By: Mike Bland

Farm ownership has always been a goal for Jared Baines. Now he is on track to achieving that goal much sooner than expected.

Jared, 30, grew up on two King Country sheep and beef farms owned by his parents Chris and Lynda, but after finishing school he left home to work on other farms.

He says his parents, who own Waikaka Station near Matiere, had always encouraged their children to make their own way in the world. They instilled their offspring with a strong work ethic and taught them the importance of saving money.

Like his siblings, Jared reared calves on Waikaka and used the proceeds from this and other work to buy a rental property that could later be used as a deposit on a home or farm.

He bought a house in Taumarunui when he was 18 and went shepherding, working his way up to a stock manager’s position in the Wairarapa and then becoming a block manager on Te Pa Station, Ohakune, which is owned by the Atihau-Whanganui Incorporation. He moved to the East Coast in 2014 and managed Ngahiwi Station near Gisborne for four years.

While on the Gisborne farm he enjoyed teaching farming skills to highschool students through the Gateway programme.

He still keeps in touch with three of these students, who have all gone into farming-related careers.

In 2018 he and his then-wife were looking for another management position on a larger farm when the opportunity to return home came up.

Chris and Lynda had just bought a 316ha farm (240ha effective) next to Waikaka Station. They formed a company to own the new farm, known as Jolly Farms, and Jared bought 25% of the shares, using proceeds from the sale of his Taumarunui rental. Unfortunately his marriage broke up soon after returning to Waikaka.

Jared now works between Jolly Farms and Waikaka Station, but will soon assume management of about 500-550ha of Waikaka, close to half of the effective area.
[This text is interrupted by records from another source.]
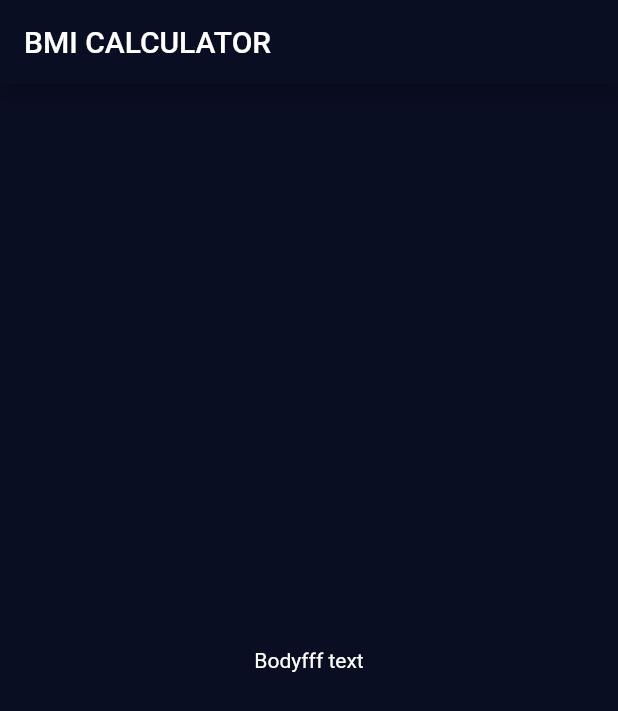
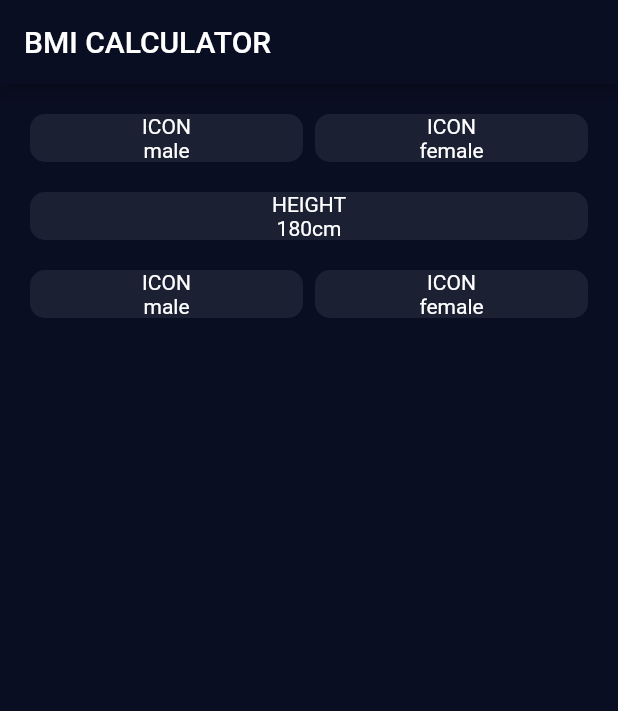
Before and after one commit to piotrstanny/flutter-bmi-calculator, a Flutter app: the screen it shows after launch, on a phone screen of 412 x 824 dp. Shown: the top 711 px of the screen. Run offline on Flutter 3.47's test engine with Material 2 defaults, Android fonts, the phone set to English and light mode, and no system bars.

Commit message:
Build widget tree for layout

```diff
--- a/lib/input_page.dart
+++ b/lib/input_page.dart
@@ -13,8 +13,109 @@ class _InputPageState extends State<InputPage> {
       appBar: AppBar(
         title: Text('BMI CALCULATOR'),
       ),
-      body: Center(
-        child: Text('Bodyfff text'),
+      body: Padding(
+        padding: const EdgeInsets.all(20.0),
+        child: Column(
+          children: <Widget>[
+            Row(
+              children: <Widget>[
+                Expanded(
+                  child: Container(
+                    decoration: BoxDecoration(
+                      color: Color(0xFF1C2033),
+                      borderRadius: BorderRadius.circular(10.0),
+                    ),
+                    child: Column(
+                      mainAxisAlignment: MainAxisAlignment.center,
+                      children: <Widget>[
+                        Text('ICON'),
+                        Text('male'),
+                      ],
+                    ),
+                  ),
+                ),
+                SizedBox(
+                  width: 8.0,
+                ),
+                Expanded(
+                  child: Container(
+                    decoration: BoxDecoration(
+                        color: Color(0xFF1C2033),
+                        borderRadius: BorderRadius.circular(10.0)),
+                    child: Column(
+                      mainAxisAlignment: MainAxisAlignment.center,
+                      children: <Widget>[
+                        Text('ICON'),
+                        Text('female'),
+                      ],
+                    ),
+                  ),
+                )
+              ],
+            ),
+            SizedBox(
+              height: 20.0,
+            ),
+            Row(
+              children: <Widget>[
+                Expanded(
+                  child: Container(
+                    decoration: BoxDecoration(
+                      color: Color(0xFF1C2033),
+                      borderRadius: BorderRadius.circular(10.0),
+                    ),
+                    child: Column(
+                      mainAxisAlignment: MainAxisAlignment.center,
+                      children: <Widget>[
+                        Text('HEIGHT'),
+                        Text('180cm'),
+                      ],
+                    ),
+                  ),
+                ),
+              ],
+            ),
+            SizedBox(
+              height: 20.0,
+            ),
+            Row(
+              children: <Widget>[
+                Expanded(
+                  child: Container(
+                    decoration: BoxDecoration(
+                      color: Color(0xFF1C2033),
+                      borderRadius: BorderRadius.circular(10.0),
+                    ),
+                    child: Column(
+                      mainAxisAlignment: MainAxisAlignment.center,
+                      children: <Widget>[
+                        Text('ICON'),
+                        Text('male'),
+                      ],
+                    ),
+                  ),
+                ),
+                SizedBox(
+                  width: 8.0,
+                ),
+                Expanded(
+                  child: Container(
+                    decoration: BoxDecoration(
+                        color: Color(0xFF1C2033),
+                        borderRadius: BorderRadius.circular(10.0)),
+                    child: Column(
+                      mainAxisAlignment: MainAxisAlignment.center,
+                      children: <Widget>[
+                        Text('ICON'),
+                        Text('female'),
+                      ],
+                    ),
+                  ),
+                )
+              ],
+            ),
+          ],
+        ),
       ),
     );
   }
--- a/lib/main.dart
+++ b/lib/main.dart
@@ -13,6 +13,7 @@ class MyApp extends StatelessWidget {
       theme: ThemeData.dark().copyWith(
         primaryColor: Color(0xFF0A0E23),
         scaffoldBackgroundColor: Color(0xFF0A0E23),
+        canvasColor: Colors.pink,
         visualDensity: VisualDensity.adaptivePlatformDensity,
       ),
       home: InputPage(),
```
Chris and Lynda will manage the rest of Waikaka with the help of general shepherd Jack Casey, who will work between both blocks.

Casual labour is employed over the summer months. Last year the Baines also bought another block near Otorohanga that will be used for finishing lambs. Jared, Chris, Jack, Lynda and their summer labour will continue to team up for big jobs, such as drenching, dagging and dipping. By June this year Jared will be managing about 7000 stock units across the two farms.

He runs a flock of 150 registered ewes on Jolly Farms which are used to provide terminal rams to the whole operation.

Otherwise, stock policy on Jolly Farms has been “a work in progress”.

It will finish about 200 autumn-born Friesian bulls this year.

“I started with bulls because sheep were so expensive, but ideally I’d like to get bull numbers down to about 150 and build ewe numbers up to about 1000.”

About 30ha of the farm is flat to rolling, 120ha is steep hill and the rest is medium hill.

Jared hopes to own about 75% of Jolly Farms within five years and is balancing development work with buying shares in the farm.

“I focus on one development project a year. Last year it was track work and this year the aim is to do about 1.5km of river fencing.”

In the longer term he’d like to buy Jolly Farms outright.

“And the ultimate goal would be to buy a 10,000 stock unit farm that I could run with one full-time staff member.”

Jared is extremely appreciative of the opportunity his parents have given him.

He believes farm ownership is an achievable goal, even for those who don’t have a farming background. Young farmers should save hard and put their savings towards an appreciating asset like a house, he says.

“Having debt is compulsory saving.”

His advice to anyone considering a farming career is to go for it.

“It’s a great industry to be involved in. All you need is one person who is prepared to give you an opportunity. Don’t let anyone say you can’t do it.”